While Attorney General Yehuda Weinstein cannot officially bar Eliyahu from running for chief rabbi, he said he could not defend the rabbi should a challenge be filed against his candidacy with the Supreme Court.
Weinstein announced his decision at a hearing Monday afternoon, after reviewing Eliyahu’s responses to several questions about racist statements he had made in the past. Weinstein had received several requests to prohibit Eliyahu from running on the basis of the statements.
Eliyahu reportedly has said he will not drop out of the race.
“On Tisha B’av night the attorney-general chose to trample on democracy. It seems that the attorney-general, who has permitted serious acts of members of Knesset against IDF soldiers and given support to the heads of the Islamic Movement, has decided to hold an ad hoc tribunal against Rabbi Eliyahu and turn himself into a prosecutor, judge and hangman,” Eliyahu’s office said in a statement following reports of Weinstein’s decision.
“Weinstein, who understands that a big majority on the electoral committee will elect Rabbi Eliyahu, decided to break the rules and in an unprecedented step, without authority, without a hearing or a verification of the claims, created a new reality according to which a candidate who is not liked the legal elite cannot enjoy the defense of the authorities,” the statement said.
Eliyahu wrote in a response to Weinstein’s inquiry about his alleged racist comments that he did not make many of the remarks attributed to him and that some were distorted by others.
“Some were never said by me, and some were said in contexts that were radicalized and presented out of the Torah context in which they were said,” Eliyahu wrote in a letter to the attorney general on Sunday.
Eliyahu has instructed Jewish residents of Safed not to rent or sell property to Arabs and, in 2010, he told the Israeli daily Maariv that “a Jew should not flee from Arabs.
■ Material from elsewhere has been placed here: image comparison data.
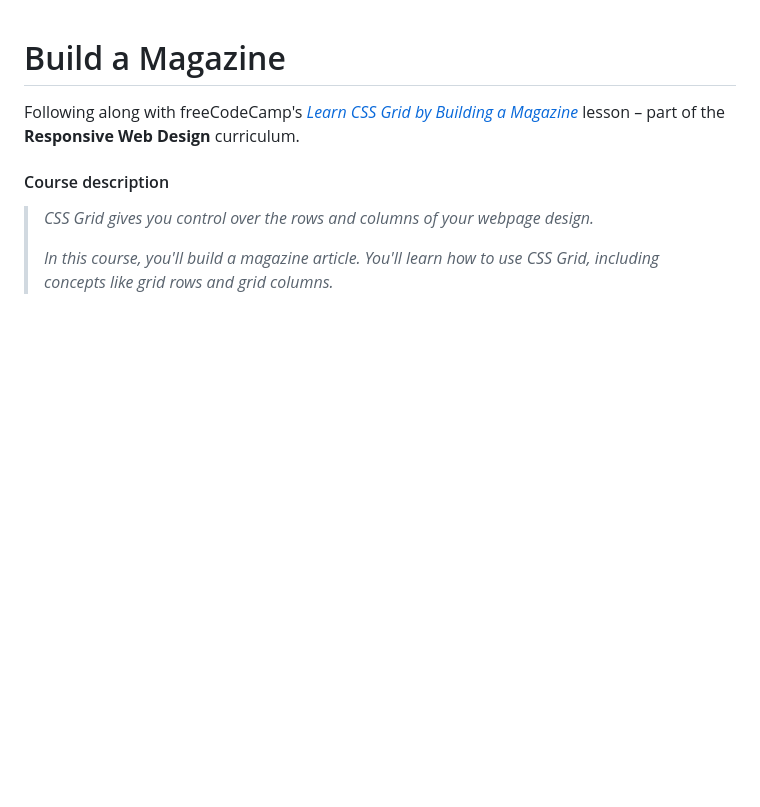
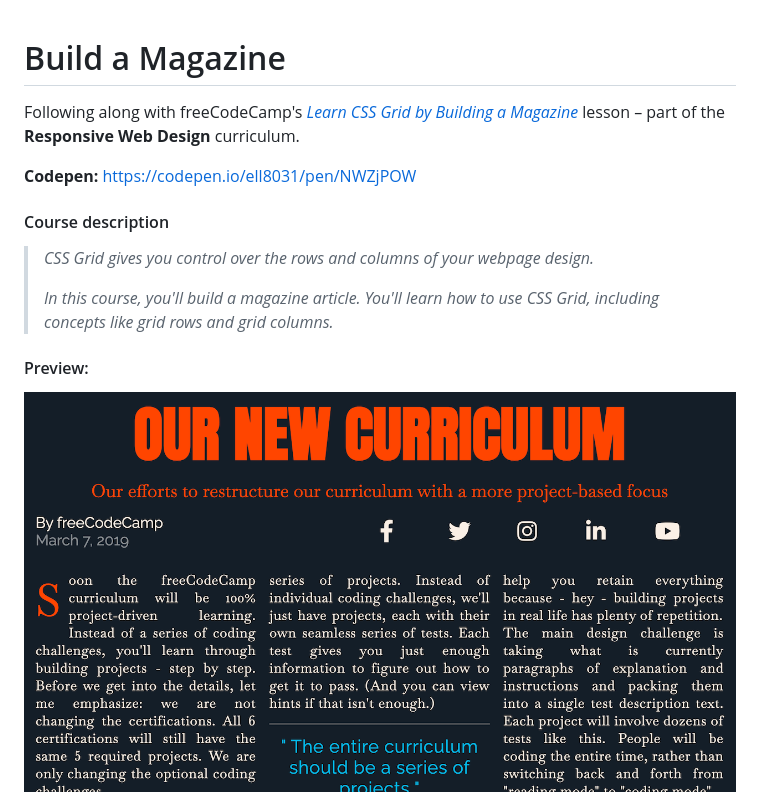
Before and after one commit to elliotvhill/fcc-web-des-magazine, a Markdown page: README.md, the part around the change. Drawn GitHub-style; pictures changed too: css-grid-magazine.png (added); blank space fills up the shorter version.

Commit message:
updated README with image and codepen link

```diff
--- a/README.md
+++ b/README.md
@@ -1,8 +1,15 @@
 # Build a Magazine
 
 Following along with freeCodeCamp's _[Learn CSS Grid by Building a Magazine](https://www.freecodecamp.org/learn/2022/responsive-web-design/#learn-css-grid-by-building-a-magazine)_ lesson – part of the **Responsive Web Design** curriculum.
+
+**Codepen:** https://codepen.io/ell8031/pen/NWZjPOW
 
 #### Course description
 > _CSS Grid gives you control over the rows and columns of your webpage design._
 >
 > _In this course, you'll build a magazine article. You'll learn how to use CSS Grid, including concepts like grid rows and grid columns._
+
+
+#### Preview:
+
+<img src="./css-grid-magazine.png" />
```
A Jew should make the Arabs flee. There is a silent war going on here for land” and “most of the violence in Israeli society stems from the Arabs.”
In his letter to the attorney general, Eliyahu said, “I don’t understand what the problem is. Must I, as a rabbi, explain why I am against marriages between Jews and foreigners? Must I explain why I prohibit same-sex marriages? Must I explain why I am in favor of becoming religious?”
He added, “I distinguish between people, Jews and non-Jews, who we are all ordered to respect, and enemies seeking to conspire against us.”